Monthly Archives: January 2013

To Maku and the Turkish border

Due to Sam’s enthusiasm it seemed like I had been in Tabriz for a week but in fact it had been only three days. It was now time to pack the bike again and continue my journey across northern Iran to Maku – the last stop before the Turkish border. Tabriz to Maku was only 250km so it would be a relatively easy day’s ride. I could have made it to the border post at Bazargan as it was only another 30km up the road but I had learned that, wherever possible, it was usually better to approach border crossings in the morning rather than the afternoon.

Stark country side

The often stark terrain of the Azarbayjan-e Gharbi region

After thanking Sam and Agdaz for their wonderful hospitality I said my good-byes. When I went out to the bike I found it was spotlessly clean. Sam had washed the bike for me! It was no longer covered in its patina of dirt and grime that it had acquired after three months of travelling through Asia.  And Sam continued his generosity by loading me up with food and drink for the journey.

I jumped straight onto the freeway that would take me out of town. It was felt good to get away from the mayhem of the Tabriz traffic. The countryside was quite desolate in parts. Often it was difficult to discern the mud-brick homes of the villages from their rugged, rocky surroundings.

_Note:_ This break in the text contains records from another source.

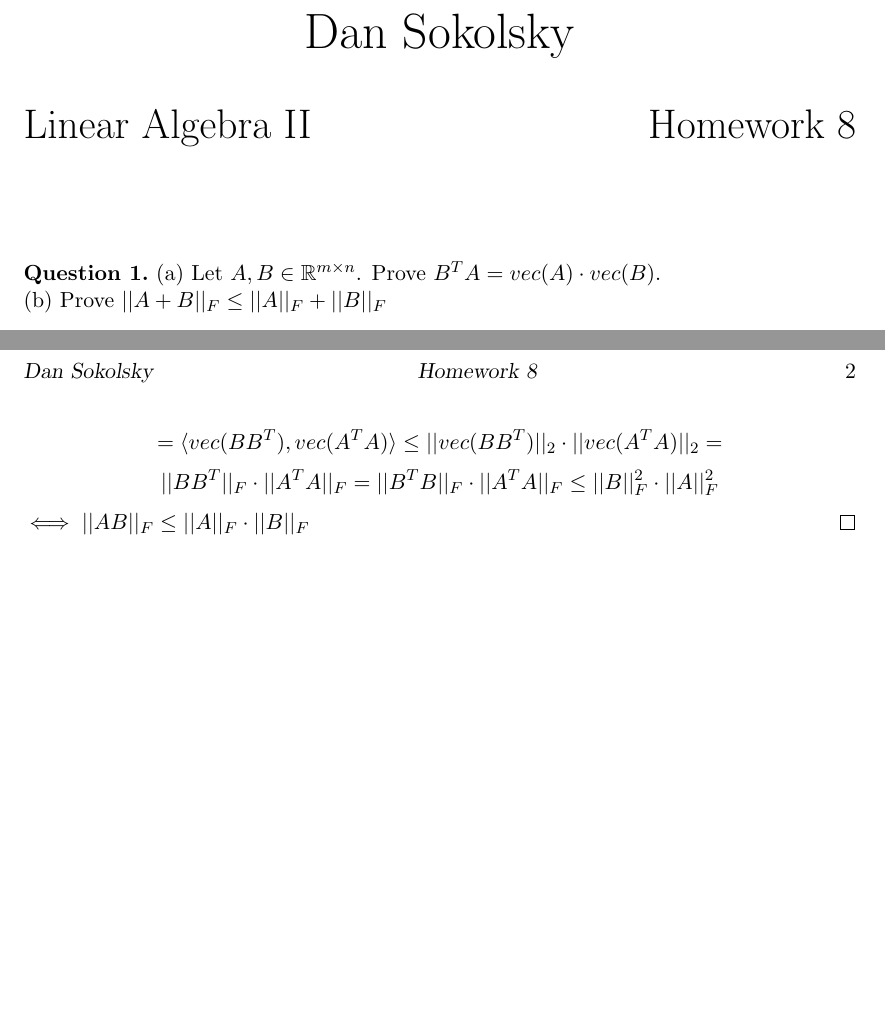
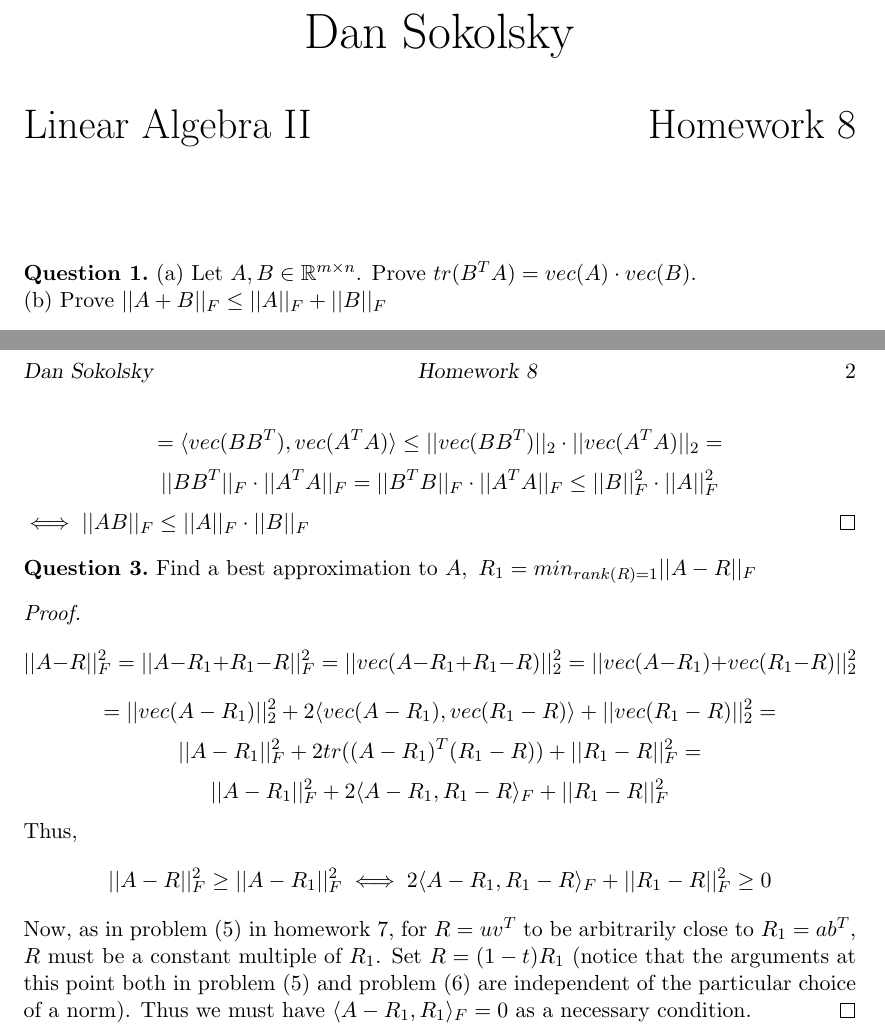
Before and after one commit to dansok/Mathematics, a LaTeX problem sheet (linear-algebra-2/hw8.tex): two parts of pages 1 and 2 of 2, joined at a grey line, cut so that both start at the same text, the shorter picture padded with empty space. Compiled offline with pdfLaTeX.

Commit message:
Update hw8.tex
Solving question (3)

```diff
--- a/linear-algebra-2/hw8.tex
+++ b/linear-algebra-2/hw8.tex
@@ -51,7 +51,7 @@ Dan Sokolsky
 \maketitle
 
 \begin{question}[1]
-(a) Let $A, B \in \mathbb{R}^{m \times n}$. Prove $B^TA = vec(A) \cdot vec(B)$.
+(a) Let $A, B \in \mathbb{R}^{m \times n}$. Prove $tr(B^TA) = vec(A) \cdot vec(B)$.
 \\(b) Prove $||A + B||_F \le ||A||_F + ||B||_F$
 \end{question}
 \begin{proof}
@@ -77,5 +77,17 @@ $$= \langle vec(BB^T), vec(A^TA) \rangle \le ||vec(BB^T)||_2 \cdot ||vec(A^TA)||
 $$||BB^T||_F \cdot ||A^TA||_F = ||B^TB||_F \cdot ||A^TA||_F \le ||B||_F^2 \cdot ||A||_F^2$$
 $\iff ||AB||_F \le ||A||_F \cdot ||B||_F$
 \end{proof}
+\begin{question}[3]
+Find a best approximation to $A,\ R_1 = min_{rank(R)=1} ||A-R||_F$
+\end{question}
+\begin{proof}
+$$||A-R||_F^2 = ||A-R_1+R_1-R||_F^2 = ||vec(A-R_1+R_1-R)||_2^2 = ||vec(A-R_1)+vec(R_1-R)||_2^2$$
+$$=||vec(A-R_1)||_2^2 + 2\langle vec(A-R_1), vec(R_1-R) \rangle + ||vec(R_1-R)||_2^2 =$$
+$$||A-R_1||_F^2 + 2tr((A-R_1)^T(R_1-R)) + ||R_1-R||_F^2 =$$
+$$||A-R_1||_F^2 + 2\langle A-R_1, R_1-R\rangle_F + ||R_1-R||_F^2$$
+Thus,
+$$||A-R||_F^2 \ge ||A-R_1||_F^2 \iff 2\langle A-R_1, R_1-R\rangle_F + ||R_1-R||_F^2 \ge 0$$
+Now, as in problem $(5)$ in homework $7$, for $R = uv^T$ to be arbitrarily close to $R_1 = ab^T$, $R$ must be a constant multiple of $R_1$. Set $R = (1-t)R_1$ (notice that the arguments at this point both in problem $(5)$ and problem $(6)$ are independent of the particular choice of a norm). Thus we must have $\langle A-R_1, R_1 \rangle_F = 0$ as a necessary condition.
+\end{proof}
 
 \end{document}
```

A very friendly Iranian family invited me to join them for lunch.

A very friendly Iranian family invited me to join them for lunch.

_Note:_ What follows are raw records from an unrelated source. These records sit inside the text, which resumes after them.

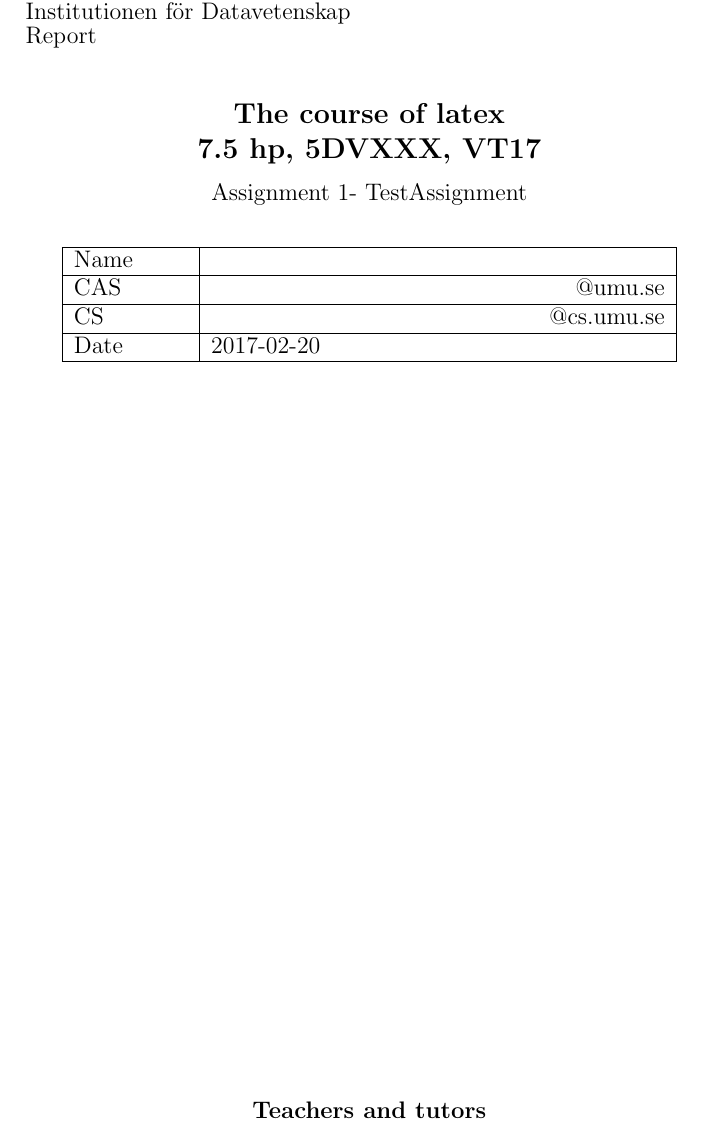
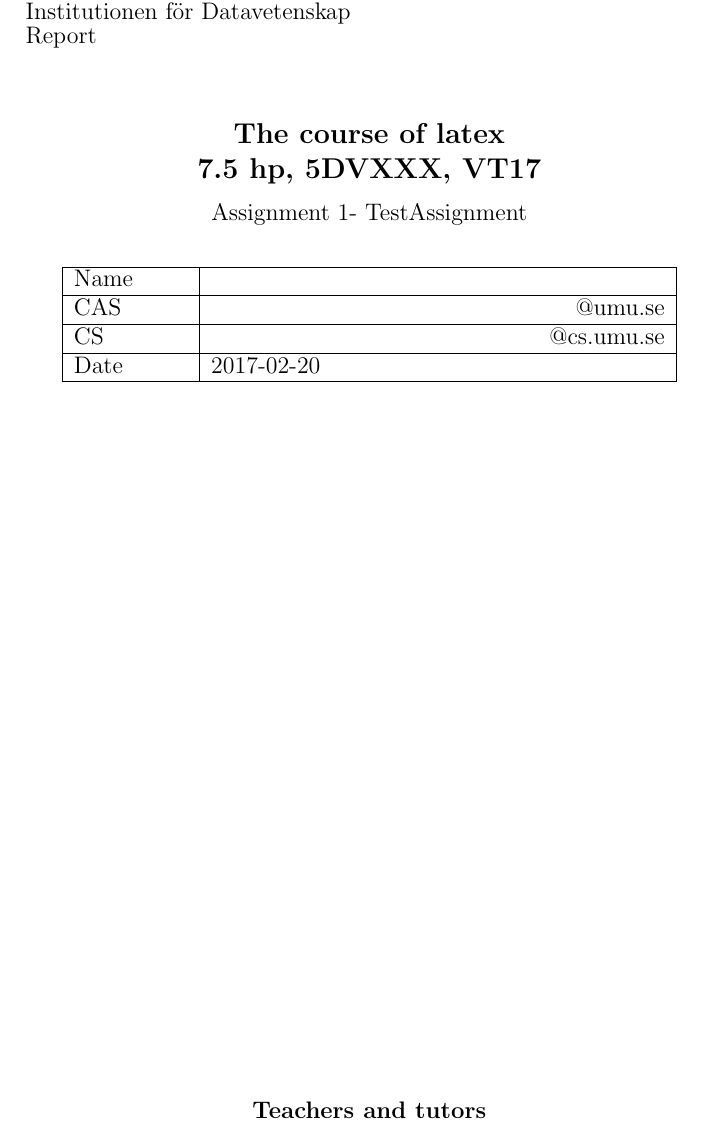
Before and after one commit to gaderian/templates, a LaTeX document (latex/report.tex): part of page 1 of 3, cut so that both start at the same text. Compiled offline with pdfLaTeX.

Commit message:
paragraph format change

```diff
--- a/latex/report.tex
+++ b/latex/report.tex
@@ -50,6 +50,10 @@
 \renewcommand{\headrulewidth}{1pt}
 \renewcommand{\footrulewidth}{1pt}
 
+%Sets the paragraph formatting
+\setlength{\parindent}{0pt}
+\setlength{\parskip}{10pt}
+
 %Begining of the document
 \begin{document}
 
```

It was another hot day but it was always a great feeling to be on the open road again and by early afternoon I was in Maku. I stopped in the main street at a local cafe to escape the heat and have some lunch. Immediately I was asked to join an Iranian family for lunch. Only one of the family spoke any English and that was fairly limited. But that was no problem. The father asked about my travels and he translated for the rest of his family. I asked the family for directions to a hotel but as they were not locals but travelling through to Orumiyeh they could not help me. Eventually I found the hotel I was looking for where the hotel staff even let me park the bike in their very grand, marble-floored foyer.

That evening, as I sat eating dinner in a local restaurant, it struck me that tomorrow I would be leaving Iran. More surprisingly, I realised I had only been in Iran for a total of two weeks. Was it really only two weeks since I had escaped the absurdity that is Turkmenistan? It seemed more like a lifetime ago.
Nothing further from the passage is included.